Task prompt: Copy each line below in which the string "percent" appears.

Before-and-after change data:
↓↓↓

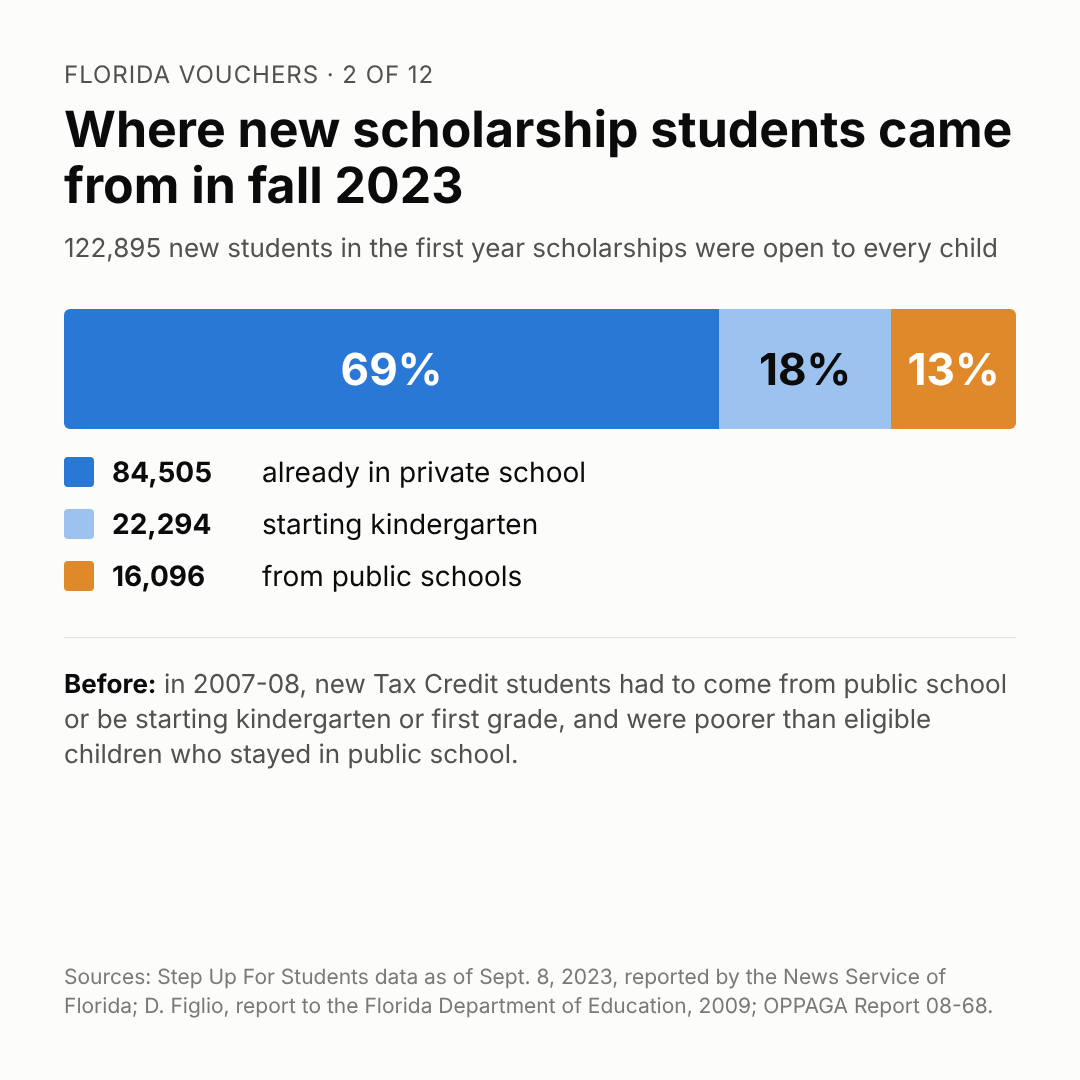
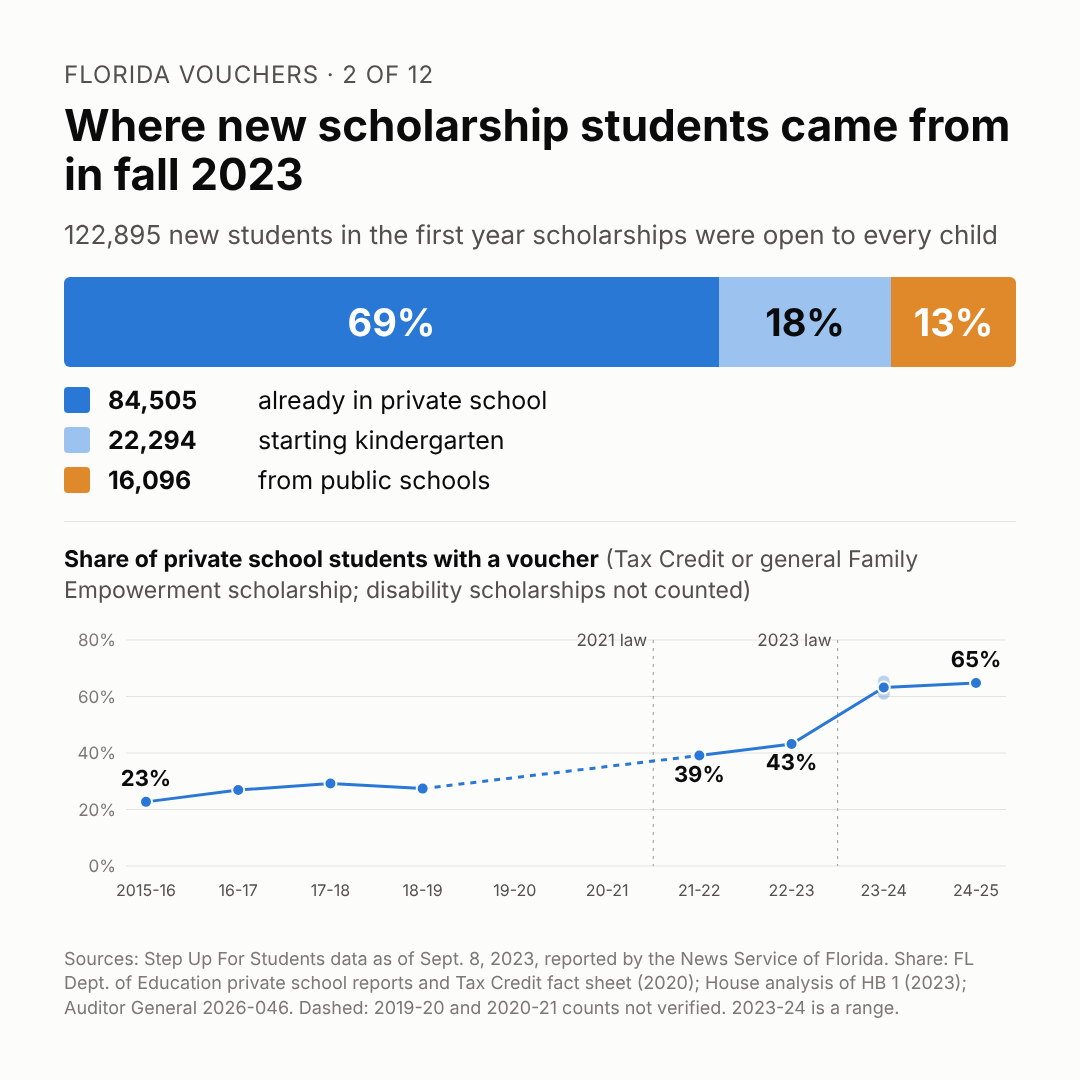
Post 2: running voucher share of private school students, text and chart
Claude-Session: https://claude.ai/code/session_01Tv8dvGSMcMCRhxNzj4GXHG

diff --git a/series/florida-vouchers/02-who-gets-vouchers/post.md b/series/florida-vouchers/02-who-gets-vouchers/post.md
@@ -37,6 +37,8 @@ Supporters and opponents of the law pointed to different numbers. Step Up, which
 
 Both numbers are correct. In its first year, the law moved few children out of public schools. Most new scholarships went to children whose families had been paying for private school without a state scholarship. In the terms of the money map in the first post, money moved more than children did: tuition that families had paid themselves was now paid by a scholarship.
 
+The share of private school students with a scholarship shows the change. In 2015-16, about 23 percent had a Tax Credit scholarship, according to Department of Education counts. By 2022-23, after a 2021 law raised the income limit, 43 percent had a Tax Credit or Family Empowerment scholarship. By 2024-25, about 65 percent did, according to the auditor general. The image with this post shows each year. These counts leave out the disability scholarship, because no record says how many of its students attend private schools.
+
 The children who do leave public schools have changed, too. A 2025 evaluation by Florida State University, required by state law, looked at students who left public schools for a Family Empowerment Scholarship in 2023-24. They were less likely to be poor than those who stayed: 42 percent qualified for free or reduced-price lunch, against 52 percent. Test scores were about the same. The study did not say why. In a 2025 Step Up survey, families who won a scholarship but did not use it most often cited no open seat at the school they wanted, tuition or fees beyond the scholarship, and transportation.
 
 The disability scholarship follows its own rules. It has no income test. A diagnosis from a doctor or psychologist qualifies a child, without a special-education plan from a school, according to a 2025 Florida Senate staff analysis. About 16 percent of Florida's public school students have a disability, according to the Department of Education. The scholarship grew from 74,446 students in 2022-23, according to the auditor general, to 163,242 in 2025-26, according to Senate staff, about three in ten of all scholarship students that year. The law caps the number of students, but children leaving public schools do not count against the cap, and lawmakers lifted it for 2023-24 when demand passed it.
@@ -109,6 +111,7 @@ Every source below was re-read on 22 Oct 2026 against the current text.
 | About 16 percent of public school students have a disability (2024-25) | DOE charter achievement report, p. 3: students with disabilities 458,609 of 2,852,240 = 16.08% ("SWD 458,609 16.08%"). Gifted students not included (DOE ESE slides, May 2025, slide 7: 448,482 SWD, no gifted category) |
 | 74,446 (2022-23) to 163,242 (2025-26); about three in ten | Auditor General 2026-046, Table 3 (74,446). CS/SB 318 analysis, p. 3: "163,242 students were funded through the FES-UA scholarship" of 560,935 total = 29.1% |
 | Cap; children from public schools exempt; lifted for 2023-24 | SB 4-C analysis, p. 4: cap 26,500 in 2022-23, plus 3% of ESE membership a year; exempt: students who "spent the prior school year in attendance at a Florida public school," former McKay students, VPK, foster, military. Ch. 2023-350 set the 2023-24 maximum at the number determined by the department and the scholarship organizations. Sen. Jay Collins: 8,839 students waiting (WLRN, Nov. 7, 2023) |
+| Share of private students with a scholarship: 23% (2015-16), 43% (2022-23), about 65% (2024-25) | See notes, 'Share of private school students... by year': 78,664 / 345,796; (100,025 + 92,232) / 445,067; (267,413 + 114,443 − 59,925) / 496,519 = 64.8% |
 | "Money moved more than children did" | Step Up count above: 84,505 of 122,895 new students (69%) had been in private school; 16,096 (13%) came from public schools. Interpretation, labeled as the map's terms |
 
 ---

↑↑↑

Written solution:
+The share of private school students with a scholarship shows the change. In 2015-16, about 23 percent had a Tax Credit scholarship, according to Department of Education counts. By 2022-23, after a 2021 law raised the income limit, 43 percent had a Tax Credit or Family Empowerment scholarship. By 2024-25, about 65 percent did, according to the auditor general. The image with this post shows each year. These counts leave out the disability scholarship, because no record says how many of its students attend private schools.
 The children who do leave public schools have changed, too. A 2025 evaluation by Florida State University, required by state law, looked at students who left public schools for a Family Empowerment Scholarship in 2023-24. They were less likely to be poor than those who stayed: 42 percent qualified for free or reduced-price lunch, against 52 percent. Test scores were about the same. The study did not say why. In a 2025 Step Up survey, families who won a scholarship but did not use it most often cited no open seat at the school they wanted, tuition or fees beyond the scholarship, and transportation.
 The disability scholarship follows its own rules. It has no income test. A diagnosis from a doctor or psychologist qualifies a child, without a special-education plan from a school, according to a 2025 Florida Senate staff analysis. About 16 percent of Florida's public school students have a disability, according to the Department of Education. The scholarship grew from 74,446 students in 2022-23, according to the auditor general, to 163,242 in 2025-26, according to Senate staff, about three in ten of all scholarship students that year. The law caps the number of students, but children leaving public schools do not count against the cap, and lawmakers lifted it for 2023-24 when demand passed it.
 | About 16 percent of public school students have a disability (2024-25) | DOE charter achievement report, p. 3: students with disabilities 458,609 of 2,852,240 = 16.08% ("SWD 458,609 16.08%"). Gifted students not included (DOE ESE slides, May 2025, slide 7: 448,482 SWD, no gifted category) |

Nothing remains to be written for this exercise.